A playoff system of some sort is absolutely necessary because of the controversy of the picks for the national championship game within the last decade. Going back to the 2000 season, we can see the controversy began to brew when a 12-1 Florida State team played for the title against an undefeated 12-0 Oklahoma squad. The problem with this match-up was that the Miami Hurricanes were sitting at No. 3 in the BCS despite holding the No. 2 ranking in both of the human polls. To top this off, the Hurricane’s only loss was to another one-loss team, Washington. This is when the “change” to the BCS formula was implemented, adding quality wins to the equation.
Then we go ahead one year to the 2001 season, when Nebraska was blown out in the title game against Miami. Nebraska lost their final regular season game against the Colorado Buffaloes and did not get to play in their conference game, but still got to play in the title game (Sound familiar to this year?). The Oregon Ducks were ranked No. 2 in the human polls but didn’t have enough “quality wins” according to the BCS, who ranked them fourth.
In 2003, three one-loss teams were looking for berths to the championship game, with LSU and Oklahoma earning those bids. USC was left out of the official title game despite Oklahoma losing their conference championship game to end the season. The polls managed to further complicate the system though, electing the Trojans as the AP national champions while LSU was voted as the BCS National Champs.
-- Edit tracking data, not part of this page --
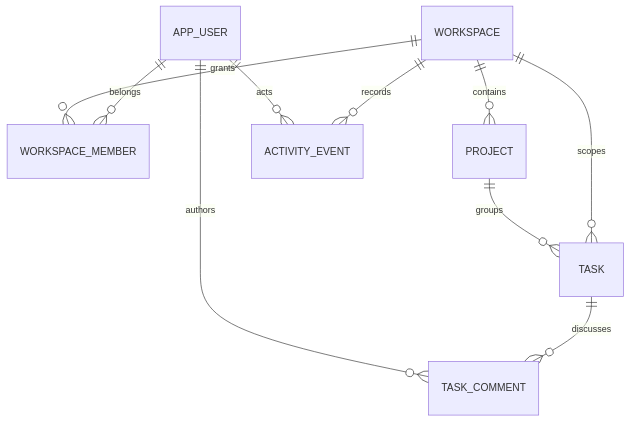
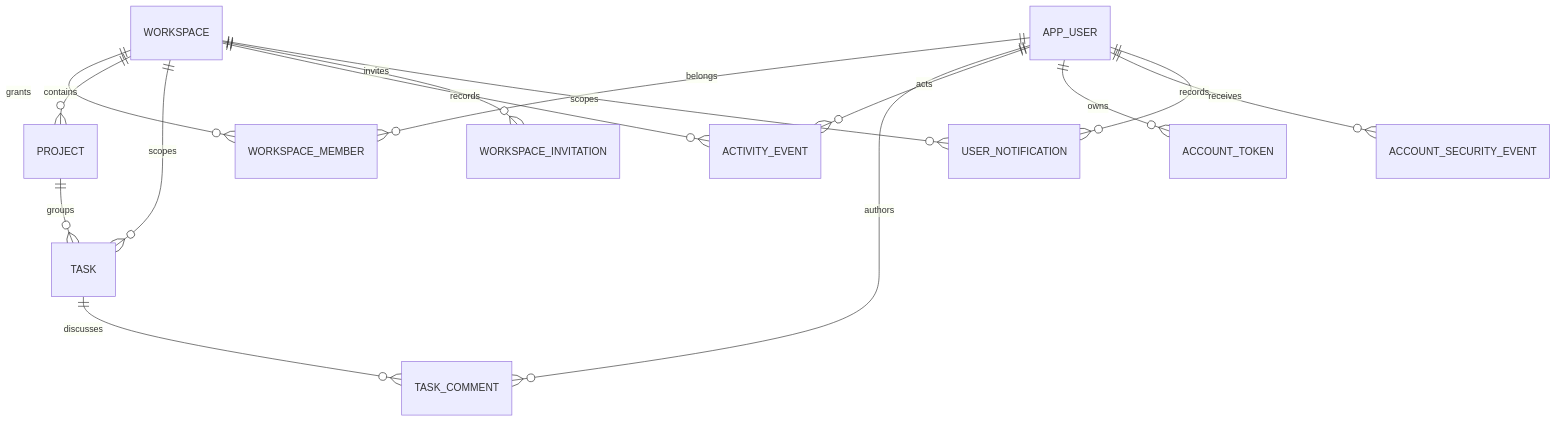
The second of 2 diagrams in docs/ARCHITECTURE.md (jon-jc/Orbit), drawn with Mermaid before and after one commit. The commit also changed other lines of this file and 18 other files, not shown here.

````diff
--- a/docs/ARCHITECTURE.md
+++ b/docs/ARCHITECTURE.md
@@ -26,12 +31,17 @@
 ```mermaid
 erDiagram
     APP_USER ||--o{ WORKSPACE_MEMBER : belongs
     WORKSPACE ||--o{ WORKSPACE_MEMBER : grants
     WORKSPACE ||--o{ PROJECT : contains
     WORKSPACE ||--o{ TASK : scopes
     PROJECT ||--o{ TASK : groups
     TASK ||--o{ TASK_COMMENT : discusses
     WORKSPACE ||--o{ ACTIVITY_EVENT : records
     APP_USER ||--o{ TASK_COMMENT : authors
     APP_USER ||--o{ ACTIVITY_EVENT : acts
+    APP_USER ||--o{ ACCOUNT_TOKEN : owns
+    APP_USER ||--o{ ACCOUNT_SECURITY_EVENT : records
+    WORKSPACE ||--o{ WORKSPACE_INVITATION : invites
+    APP_USER ||--o{ USER_NOTIFICATION : receives
+    WORKSPACE ||--o{ USER_NOTIFICATION : scopes
 ```
````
Auburn and Utah were left out in 2004 despite both going undefeated. USC and Oklahoma played each other for the title while both sitting at the No. 1 and 2 spots, respectively for the entire college football season. Auburn and Utah were not even in the preseason top 15, hindering both of the chances and eventually eliminating them from contention for the title.
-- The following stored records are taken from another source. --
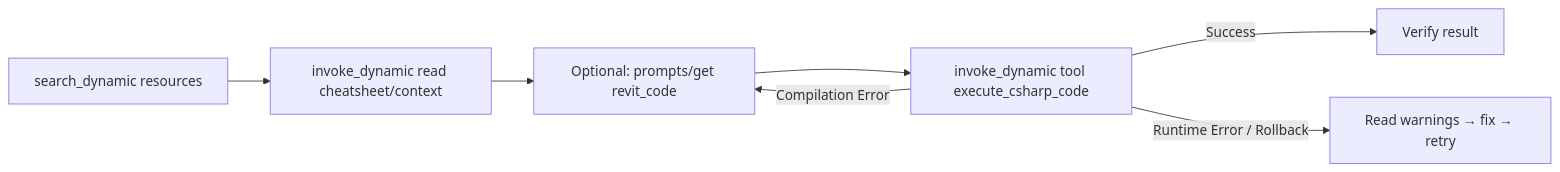
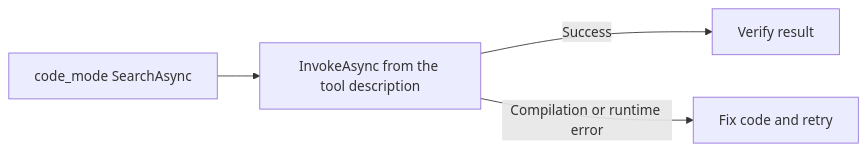
Before and after one commit to trgiangv/RevitDevTool: the first of 4 diagrams in docs/architecture/MCP/workflows.md, drawn with Mermaid. The commit also changed other lines of this file and 9 other files, not shown here.

````diff
--- a/docs/architecture/MCP/workflows.md
+++ b/docs/architecture/MCP/workflows.md
@@ -9,9 +9,6 @@
 ```mermaid
 flowchart LR
-    A[search_dynamic resources] --> B[invoke_dynamic read cheatsheet/context]
-    B --> C[Optional: prompts/get revit_code]
-    C --> D[invoke_dynamic tool execute_csharp_code]
-    D -->|Success| E[Verify result]
-    D -->|Compilation Error| C
-    D -->|Runtime Error / Rollback| F[Read warnings → fix → retry]
+    A[code_mode SearchAsync] --> B[InvokeAsync from the tool description]
+    B -->|Success| E[Verify result]
+    B -->|Compilation or runtime error| F[Fix code and retry]
 ```
````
Going into more recent years, there are even bigger messes, with the 2006 season having six contenders with one or less losses claiming they deserved to have a shot at the title. In 2007, a two-loss LSU team went on to beat Ohio State for a title because of a messy final week of the season with several top 10 teams losing down the stretch.
The call for a playoff system really began in 2008 though, when Florida went on to play Oklahoma for the title. Florida, Oklahoma and Texas were all sitting at one loss to end their season, with Oklahoma’s only loss coming to Texas. Because of the offensive fireworks that Oklahoma was showing through the end of the season, many pollsters voted them ahead of the Longhorns despite the result of the two teams’ head-to-head matchup.
I could continue by elaborating on the past few seasons that had five undefeated teams heading into bowl games in 2009, and an Oklahoma State team that was beaten out by a team that did not even win its own conference in Alabama, but I’m sure you get the idea of how messy the system can get.
People who are vocal against a playoff system cite the fact that the student athletes will have to play too many extra games resulting in worse performance in school. If Division I-A schools just cut the schedule down by one regular season game a year like their smaller brethren in Division I-AA, an eight-team playoff would be entirely feasible. It would probably even earn the NCAA and possibly the BCS millions of more dollars. What’s not to like?